The interview began with Meiners asking Pitino if it changed his thinking as to whether or not he needed to resign, which (as one would expect) Pitino shot down. Also discussed was the statement released by school president Dr. James Ramsey, which expressed support for athletic director Tom Jurich but did not mention Pitino at all.

“Well I can’t answer that, Terry,” Pitino said when asked why he wasn’t mentioned in the statement. “Twenty-six years ago Kentucky brought me in to make the program compliant to NCAA rules. (Then-Kentucky president) Dr. (David) Roselle and (then Kentucky athletic director) C.M. Newton thought I was the guy to come in and change around the images, change around the culture and add a lot of discipline to the program. And I did that.

“And then I came here to the University of Louisville, and if someone was five seconds late or not early consequences would be paid from a disciplinary standpoint,” Pitino continued. “This is obviously not a person being late, this is not about a person (not) working hard. This is about things that are very disgusting, things that turn my stomach, things that keep me up without sleeping.

“But unfortunately, I had no knowledge of any of this and don’t believe in it. It’s sickening to me, the whole thing. But I’m thinking of my 13 players, I’m thinking of our program, and I’m sorry that Dr. Ramsey did not think enough to mention me but that’s something I cannot control.”
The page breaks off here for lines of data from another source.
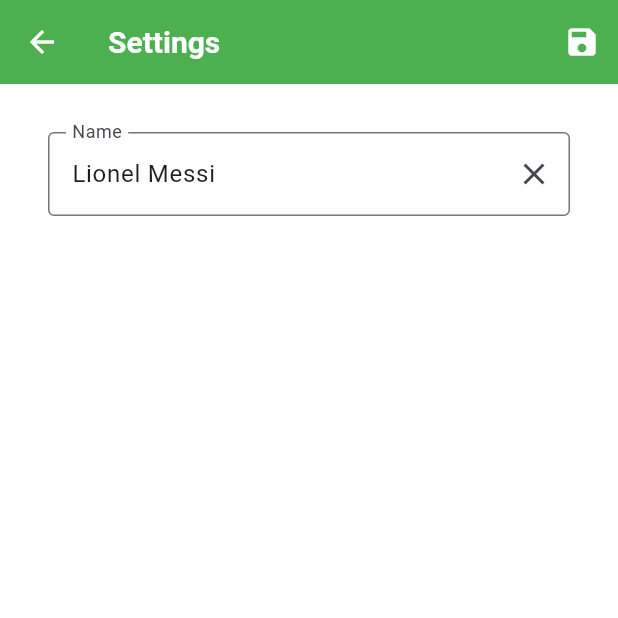
After one commit to nixuiui/flutter_batch_6, a Flutter app: the screen it shows after launch, item 3 of the bottom bar chosen, after a tap on the "settings" icon, on a phone screen of 412 x 824 dp, the top half of it. The commit adds this screen. Run offline on Flutter 3.47's test engine with Material 3 defaults, Android fonts, the phone set to English and light mode, and no system bars; network calls fail.

```diff
--- a/lib/day-4/gridview_page.dart
+++ b/lib/day-4/gridview_page.dart
@@ -8,11 +8,23 @@
 }
 
 class _GridviewPageState extends State<GridviewPage> {
+
+  var name = '';
+
+  @override
+  void didChangeDependencies() {
+    final args = ModalRoute.of(context)?.settings.arguments;
+    if (args != null) {
+      name = args as String;
+    }
+    super.didChangeDependencies();
+  }
+
   @override
   Widget build(BuildContext context) {
     return Scaffold(
       appBar: AppBar(
-        title: const Text('GridView Page'),
+        title: Text('GridView Page ($name)'),
       ),
       body: GridView(
         gridDelegate: SliverGridDelegateWithFixedCrossAxisCount(
--- /dev/null
+++ b/lib/day-4/theme/theme.dart
@@ -0,0 +1,49 @@
+import 'package:flutter/material.dart';
+
+final lightTheme = ThemeData(
+  scaffoldBackgroundColor: Colors.white,
+  cardTheme: CardTheme(
+    color: Colors.grey,
+    shadowColor: Colors.black,
+    elevation: 4,
+    shape: RoundedRectangleBorder(
+      borderRadius: BorderRadius.circular(8),
+    ),
+  ),
+  appBarTheme: AppBarTheme(
+    backgroundColor: Colors.green,
+    surfaceTintColor: Colors.green,
+    titleTextStyle: const TextStyle(
+      color: Colors.white,
+      fontSize: 20,
+      fontWeight: FontWeight.bold,
+    ),
+    iconTheme: const IconThemeData(
+      color: Colors.white,
+    ),
+  ),
+);
+
+final darkTheme = ThemeData(
+  scaffoldBackgroundColor: Colors.black,
+  cardTheme: CardTheme(
+    color: Colors.grey,
+    shadowColor: Colors.white,
+    elevation: 4,
+    shape: RoundedRectangleBorder(
+      borderRadius: BorderRadius.circular(8),
+    ),
+  ),
+  appBarTheme: AppBarTheme(
+    backgroundColor: Colors.black,
+    surfaceTintColor: Colors.black,
+    titleTextStyle: const TextStyle(
+      color: Colors.white,
+      fontSize: 20,
+      fontWeight: FontWeight.bold,
+    ),
+    iconTheme: const IconThemeData(
+      color: Colors.white,
+    ),
+  ),
+);
--- /dev/null
+++ b/lib/day-5/home_page.dart
@@ -0,0 +1,74 @@
+import 'package:flutter/material.dart';
+import 'package:flutter_batch_6/day-5/main_page.dart';
+import 'package:flutter_batch_6/day-5/notification_page.dart';
+import 'package:flutter_batch_6/day-5/profile_page.dart';
+import 'package:flutter_batch_6/day-5/setting_page.dart';
+
+class HomePage extends StatefulWidget {
+  const HomePage({super.key});
+
+  @override
+  State<HomePage> createState() => _HomePageState();
+}
+
+class _HomePageState extends State<HomePage> {
+
+  var name = "Lionel Messi";
+  var index = 0;
+
+  @override
+  Widget build(BuildContext context) {
+    return Scaffold(
+      appBar: AppBar(
+        title: const Text('Home Page'),
+        actions: [
+          IconButton(
+            icon: const Icon(Icons.settings),
+            onPressed: () async {
+              final result = await Navigator.push(context, MaterialPageRoute(
+                builder: (context) => SettingPage(
+                  name: name,
+                ),
+              ));
+              if(result != null) {
+                setState(() {
+                  name = result;
+                });
+              }
+            },
+          ),
+        ],
+      ),
+      body: [
+        MainPage(name: name),
+        ProfilePage(
+          name: name,
+          onSave: (val) {
+            setState(() {
+              name = val;
+            });
+          },
+        ),
+        NotificationPage(),
+      ][index],
+      bottomNavigationBar: BottomNavigationBar(
+        currentIndex: index,
+        onTap: (value) => setState(() => index = value),
+        items: [
+          BottomNavigationBarItem(
+            icon: Icon(Icons.home),
+            label: 'Home',
+          ),
+          BottomNavigationBarItem(
+            icon: Icon(Icons.person),
+            label: 'Profile',
+          ),
+          BottomNavigationBarItem(
+            icon: Icon(Icons.notifications),
+            label: 'Notification',
+          ),
+        ]
+      ),
+    );
+  }
+}
--- /dev/null
+++ b/lib/day-5/main_page.dart
@@ -0,0 +1,38 @@
+import 'package:flutter/material.dart';
+import 'package:flutter_batch_6/day-5/routes.dart';
+
+class MainPage extends StatelessWidget {
+
+  final String name;
+
+  const MainPage({
+    super.key,
+    required this.name,
+  });
+
+  @override
+  Widget build(BuildContext context) {
+    return Center(
+      child: Column(
+        crossAxisAlignment: CrossAxisAlignment.center,
+        mainAxisAlignment: MainAxisAlignment.center,
+        spacing: 16,
+        children: [
+          Text(
+            'Welcome, $name!',
+            style: Theme.of(context).textTheme.headlineMedium,
+            textAlign: TextAlign.center,
+          ),
+          FilledButton(
+            onPressed: () => Navigator.pushNamed(
+              context,
+              AppRoutes.gridView,
+              arguments: name
+            ),
+            child: Text("Grid View Page"),
+          ),
+        ],
+      ),
+    );
+  }
+}
--- /dev/null
+++ b/lib/day-5/notification_page.dart
@@ -0,0 +1,69 @@
+import 'package:flutter/material.dart';
+
+class NotificationPage extends StatelessWidget {
+  const NotificationPage({super.key});
+
+  @override
+  Widget build(BuildContext context) {
+
+    final messages = [
+      'Message 1',
+      'Message 2',
+      'Message 3',
+    ];
+
+    final alerts = [
+      'Alert 1',
+      'Alert 2',
+      'Alert 3',
+    ];
+
+    return DefaultTabController(
+      length: 2,
+      child: Scaffold(
+        body: Column(
+          children: [
+            TabBar(
+              tabs: [
+                Tab(text: 'Messages'),
+                Tab(text: 'Alerts'),
+              ],
+            ),
+            Expanded(
+              child: TabBarView(
+                children: [
+                  ListView.separated(
+                    itemCount: messages.length,
+                    separatorBuilder: (context, index) => Divider(),
+                    itemBuilder: (context, index) => ListTile(
+                      leading: CircleAvatar(
+                        foregroundImage: NetworkImage("https://assets.goal.com/images/v3/blt2aaca933046f8b00/Cristiano%20Ronaldo%20Portugal%202024%20(4).jpg"),
+                        child: Text('${index + 1}'),
+                      ),
+                      trailing: IconButton(
+                        icon: Icon(Icons.more_vert),
+                        onPressed: () {
+                          // Handle delete action
+                        },
+                      ),
+                      title: Text('Message ${index + 1}'),
+                      subtitle: Text(messages[index]),
+                    ),
+                  ),
+                  ListView.separated(
+                    itemCount: alerts.length,
+                    separatorBuilder: (context, index) => Divider(),
+                    itemBuilder: (context, index) => ListTile(
+                      title: Text('Alert ${index + 1}'),
+                      subtitle: Text(alerts[index]),
+                    ),
+                  ),
+                ],
+              ),
+            ),
+          ],
+        )
+      )
+    );
+  }
+}
--- /dev/null
+++ b/lib/day-5/routes.dart
@@ -0,0 +1,18 @@
+import 'package:flutter_batch_6/day-4/gridview_builder_page.dart';
+import 'package:flutter_batch_6/day-4/gridview_count_page.dart';
+import 'package:flutter_batch_6/day-4/gridview_page.dart';
+import 'package:flutter_batch_6/day-5/home_page.dart';
+
+class AppRoutes {
+  static const String home = '/';
+  static const String gridView = '/gridview';
+  static const String gridViewCount = '/gridview-count';
+  static const String gridViewBuilder = '/gridview-builder';
+}
+
+final routes = {
+  AppRoutes.home: (context) => const HomePage(),
+  AppRoutes.gridView: (context) => const GridviewPage(),
+  AppRoutes.gridViewCount: (context) => const GridviewCountPage(),
+  AppRoutes.gridViewBuilder: (context) => const GridviewBuilderPage(),
+};
--- /dev/null
+++ b/lib/day-5/setting_page.dart
@@ -0,0 +1,67 @@
+import 'package:flutter/material.dart';
+
+class SettingPage extends StatefulWidget {
+
+  final String name;
+
+  const SettingPage({
+    super.key,
+    required this.name,
+  });
+
+  @override
+  State<SettingPage> createState() => _SettingPageState();
+}
+
+class _SettingPageState extends State<SettingPage> {
+
+  final controller = TextEditingController();
+
+  @override
+  void initState() {
+    controller.text = widget.name;
+    super.initState();
+  }
+
+  @override
+  void dispose() {
+    controller.dispose();
+    super.dispose();
+  }
+
+  void save() {
+    Navigator.pop(context, controller.text);
+  }
+
+  @override
+  Widget build(BuildContext context) {
+    return Scaffold(
+      appBar: AppBar(
+        title: const Text('Settings'),
+        actions: [
+          IconButton(
+            icon: const Icon(Icons.save),
+            onPressed: save,
+          ),
+        ],
+      ),
+      body: Padding(
+        padding: const EdgeInsets.all(32),
+        child: TextField(
+          controller: controller,
+          decoration: InputDecoration(
+            labelText: 'Name',
+            hintText: widget.name,
+            border: const OutlineInputBorder(),
+            suffixIcon: IconButton(
+              icon: const Icon(Icons.clear),
+              onPressed: () {
+                controller.clear();
+              },
+            ),
+          ),
+        ),
+      ),
+    );
+  }
+}
--- a/lib/main.dart
+++ b/lib/main.dart
@@ -1,5 +1,6 @@
 import 'package:flutter/material.dart';
-import 'package:flutter_batch_6/day-4/gridview_builder_page.dart';
+import 'package:flutter_batch_6/day-4/theme/theme.dart';
+import 'package:flutter_batch_6/day-5/routes.dart';
 
 void main() {
   runApp(const MyApp());
@@ -13,53 +14,10 @@
     return MaterialApp(
       title: 'Flutter Demo',
       themeMode: ThemeMode.light,
-      theme: ThemeData(
-        scaffoldBackgroundColor: Colors.white,
-        cardTheme: CardTheme(
-          color: Colors.grey,
-          shadowColor: Colors.black,
-          elevation: 4,
-          shape: RoundedRectangleBorder(
-            borderRadius: BorderRadius.circular(8),
-          ),
-        ),
-        appBarTheme: AppBarTheme(
-          backgroundColor: Colors.green,
-          surfaceTintColor: Colors.green,
-          titleTextStyle: const TextStyle(
-            color: Colors.white,
-            fontSize: 20,
-            fontWeight: FontWeight.bold,
-          ),
-          iconTheme: const IconThemeData(
-            color: Colors.white,
-          ),
-        ),
-      ),
-      darkTheme: ThemeData(
-        scaffoldBackgroundColor: Colors.black,
-        cardTheme: CardTheme(
-          color: Colors.grey,
-          shadowColor: Colors.white,
-          elevation: 4,
-          shape: RoundedRectangleBorder(
-            borderRadius: BorderRadius.circular(8),
-          ),
-        ),
-        appBarTheme: AppBarTheme(
-          backgroundColor: Colors.black,
-          surfaceTintColor: Colors.black,
-          titleTextStyle: const TextStyle(
-            color: Colors.white,
-            fontSize: 20,
-            fontWeight: FontWeight.bold,
-          ),
-          iconTheme: const IconThemeData(
-            color: Colors.white,
-          ),
-        ),
-      ),
-      home: GridviewBuilderPage(),
+      theme: lightTheme,
+      darkTheme: darkTheme,
+      routes: routes,
+      initialRoute: AppRoutes.home,
     );
   }
 }
```
Also changed, not shown: lib/day-5/profile_page.dart (added, +74 -0 lines).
Below is audio of the full interview, which ran just over 17 minutes in length.